"Specifically, the firm plans to provide legal work for Chinese companies in the international trade and energy sectors, both of which have strong connections to the governmental entities based in Beijing, he said. The firm also intends to staff intellectual property lawyers at the Beijing office."
Read the article via Law.com here.
Mr. Yitai Hu is a partner of Akin Gump and a specialist in intellectual property in China.
He wrote a very insightful article on this topic in two parts. Hu points out in his article Protecting Intellectual Property In China, Part I, that it is relatively easy to deter IPR infringers, but it is hard to locate and deal with the ones that invests in the infringement: “particularly where the investors have had strong influence with local authorities. Early in 2000, the Chinese government mandated changes to certain investor qualifications in an attempt to ameliorate this problem.”
About trade secrets Hu writes that China has no protection for trade secrets that are strictly intangible. So only if someone is walking away with a document including the trade secret, the owner could enforce his right at the courts for misappropriation of a trade secret. Hu states convincingly that this is rather theft, because a tangible item has been stolen.
Another thing Hu clarified is about non-compete clauses. Those may not be enforceable in China, unless you pay the former employee a portion of his regular salary.

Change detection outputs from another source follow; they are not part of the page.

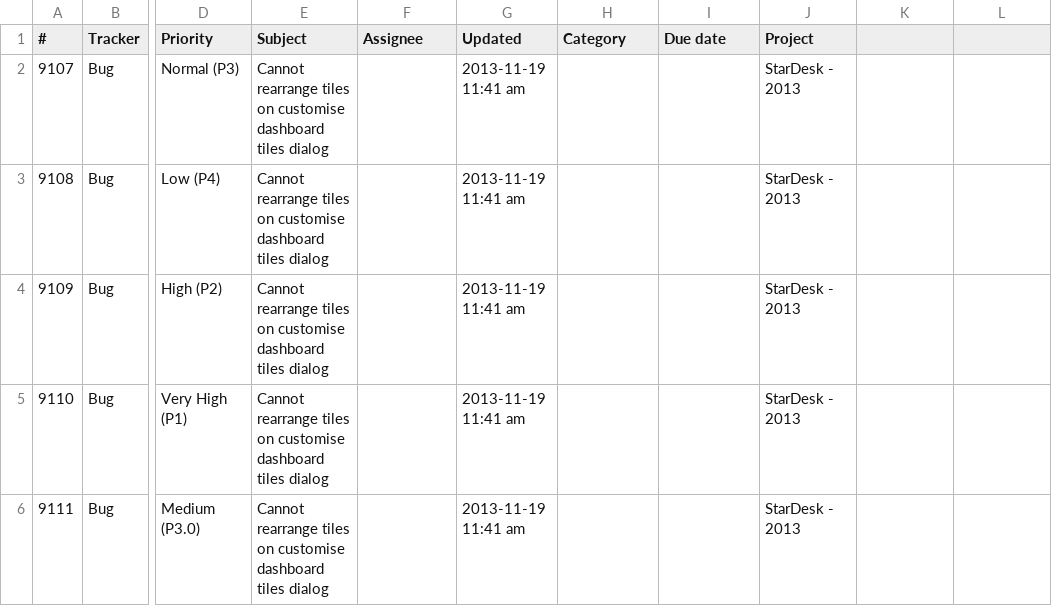
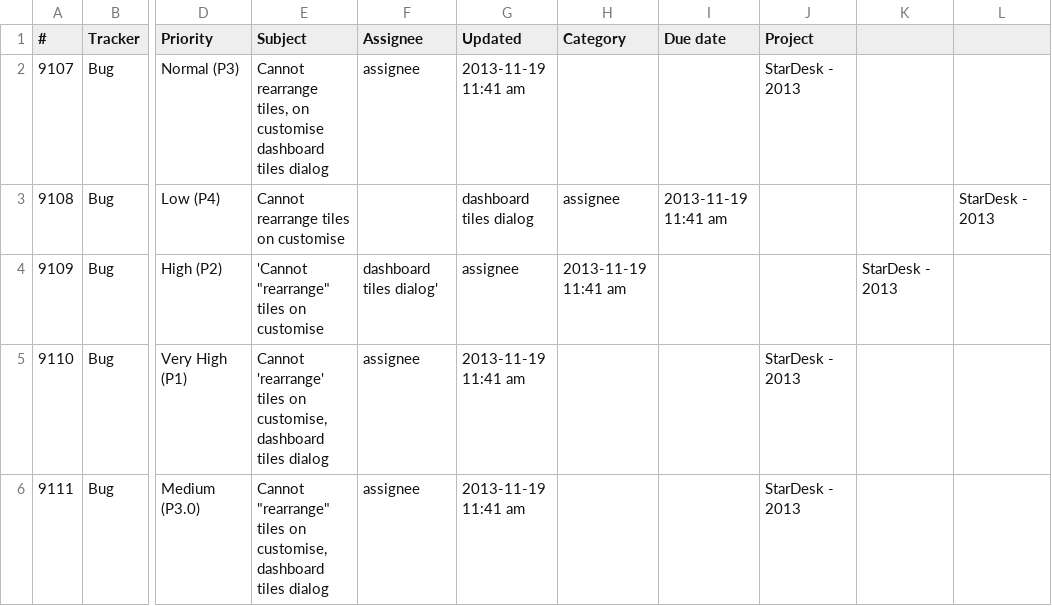
Before and after one commit to syslabcom/slc.scripts, a CSV file: issue_converter/issues.csv, drawn as a sheet; only a part is shown, gaps mark what is left out; the diff names each change by its address in the sheet, - before the commit and + after, or states it on an @@ line.

```diff
--- a/issue_converter/issues.csv
+++ b/issue_converter/issues.csv
-E2 (Subject): Cannot rearrange tiles on customise…
+E2 (Subject): Cannot rearrange tiles, on customise…
-F2 (Assignee): (empty)
+F2 (Assignee): assignee
-E3 (Subject): …on customise dashboard tiles dialog
+E3 (Subject): …on customise
-G3 (Updated): 2013-11-19 11:41 am
+G3 (Updated): dashboard tiles dialog
-H3 (Category): (empty)
+H3 (Category): assignee
-I3 (Due date): (empty)
+I3 (Due date): 2013-11-19 11:41 am
-J3:J4 (Project): StarDesk - 2013
+J3:J4 (Project): (empty)
-L3: (empty)
+L3: StarDesk - 2013
-E4 (Subject): Cannot rearrange tiles on customise dashboard tiles dialog
+E4 (Subject): 'Cannot "rearrange" tiles on customise
-F4 (Assignee): (empty)
+F4 (Assignee): dashboard tiles dialog'
-G4 (Updated): 2013-11-19 11:41 am
+G4 (Updated): assignee
-H4 (Category): (empty)
+H4 (Category): 2013-11-19 11:41 am
-K4: (empty)
+K4: StarDesk - 2013
-E5 (Subject): Cannot rearrange tiles on customise dashboard tiles…
+E5 (Subject): Cannot 'rearrange' tiles on customise, dashboard tiles…
-F5:F6 (Assignee): (empty)
+F5:F6 (Assignee): assignee
-E6 (Subject): Cannot rearrange tiles on customise dashboard tiles…
+E6 (Subject): Cannot "rearrange" tiles on customise, dashboard tiles…
```
Also changed, not shown: 1 other file.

In part II Hu writes: "Because criminal infringement actions are often brought against the company’s CEO, it is not uncommon to find someone serving as CEO in name only so that the management of the company would not be affected if the in-name-only CEO is required to serve a prison term. ”